> What to work on:
From the records below, take each line where the string "print" shows up and copy it.

*** Opening Data provided ***

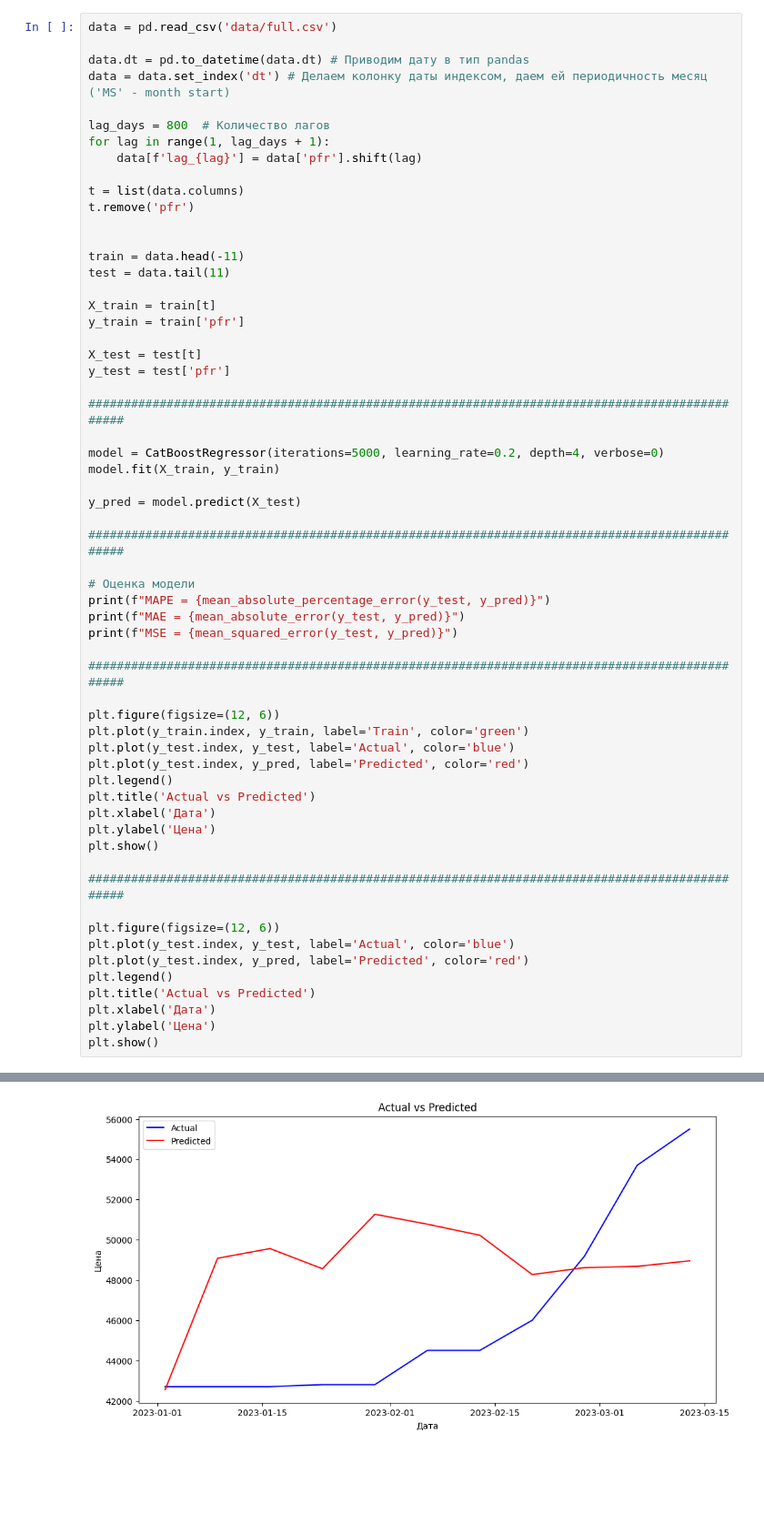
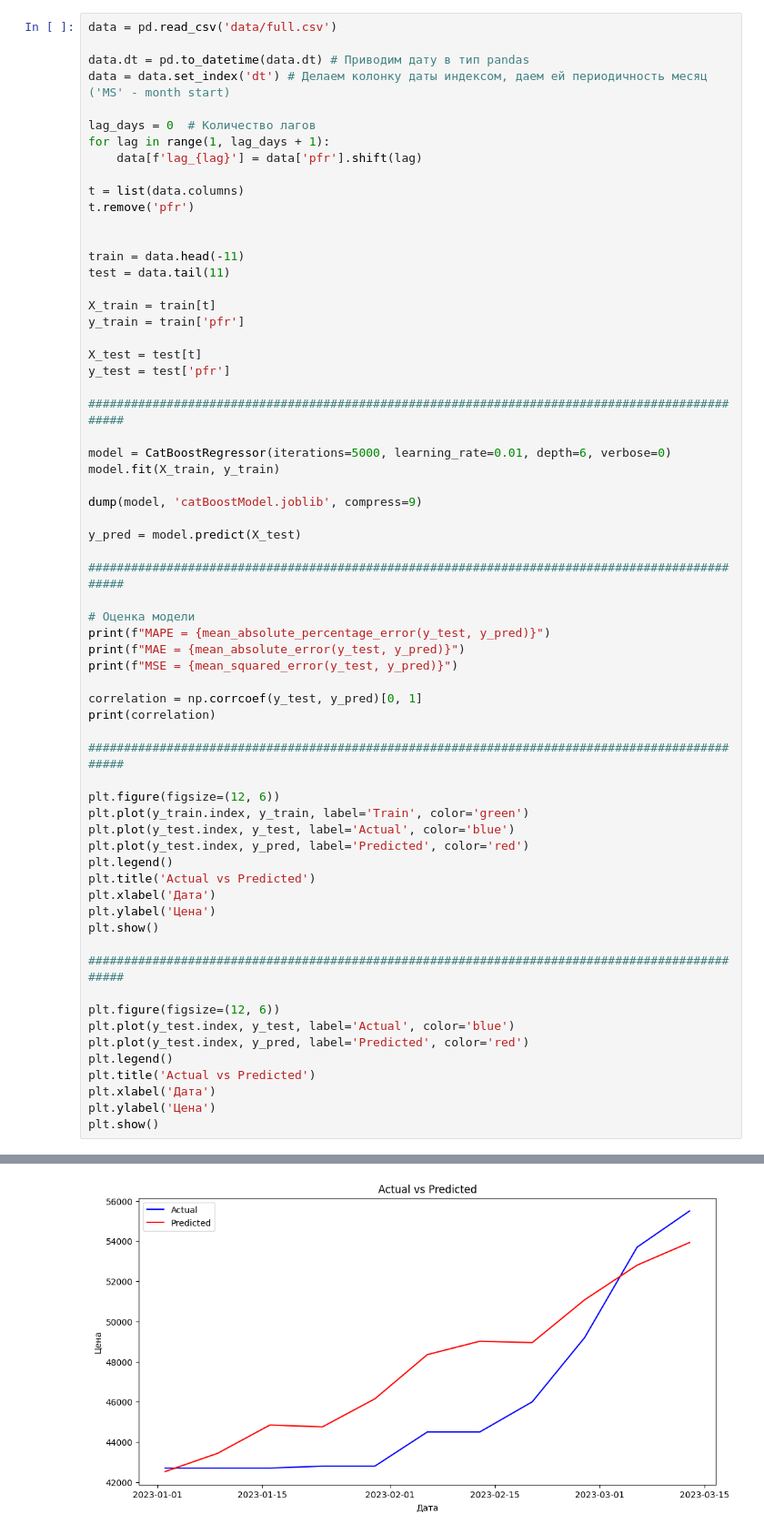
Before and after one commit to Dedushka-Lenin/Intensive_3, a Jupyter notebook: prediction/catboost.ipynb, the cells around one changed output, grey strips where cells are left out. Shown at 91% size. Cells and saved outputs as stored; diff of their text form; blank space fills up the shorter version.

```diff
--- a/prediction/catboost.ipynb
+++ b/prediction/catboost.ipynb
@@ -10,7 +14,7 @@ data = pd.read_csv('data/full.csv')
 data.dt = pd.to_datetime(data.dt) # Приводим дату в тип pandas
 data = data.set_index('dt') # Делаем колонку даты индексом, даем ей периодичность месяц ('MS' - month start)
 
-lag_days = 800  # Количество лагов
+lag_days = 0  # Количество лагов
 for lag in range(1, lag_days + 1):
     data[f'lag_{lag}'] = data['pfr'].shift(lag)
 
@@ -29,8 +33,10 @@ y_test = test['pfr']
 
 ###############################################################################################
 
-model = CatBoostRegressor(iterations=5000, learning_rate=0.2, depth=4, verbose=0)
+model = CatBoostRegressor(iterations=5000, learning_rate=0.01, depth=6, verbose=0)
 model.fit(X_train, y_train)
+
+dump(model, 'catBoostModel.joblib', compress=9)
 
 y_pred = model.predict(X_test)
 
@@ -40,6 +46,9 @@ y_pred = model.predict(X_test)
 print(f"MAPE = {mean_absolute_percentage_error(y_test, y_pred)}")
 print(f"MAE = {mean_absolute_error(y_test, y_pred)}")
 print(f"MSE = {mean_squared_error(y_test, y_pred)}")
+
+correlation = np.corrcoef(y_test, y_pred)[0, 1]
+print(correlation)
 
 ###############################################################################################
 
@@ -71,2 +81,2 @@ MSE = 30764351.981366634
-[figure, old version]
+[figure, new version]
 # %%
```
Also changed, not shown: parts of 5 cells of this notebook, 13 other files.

*** Closing Data provided ***

> Your solution:
 print(f"MAPE = {mean_absolute_percentage_error(y_test, y_pred)}")
 print(f"MAE = {mean_absolute_error(y_test, y_pred)}")
 print(f"MSE = {mean_squared_error(y_test, y_pred)}")
+print(correlation)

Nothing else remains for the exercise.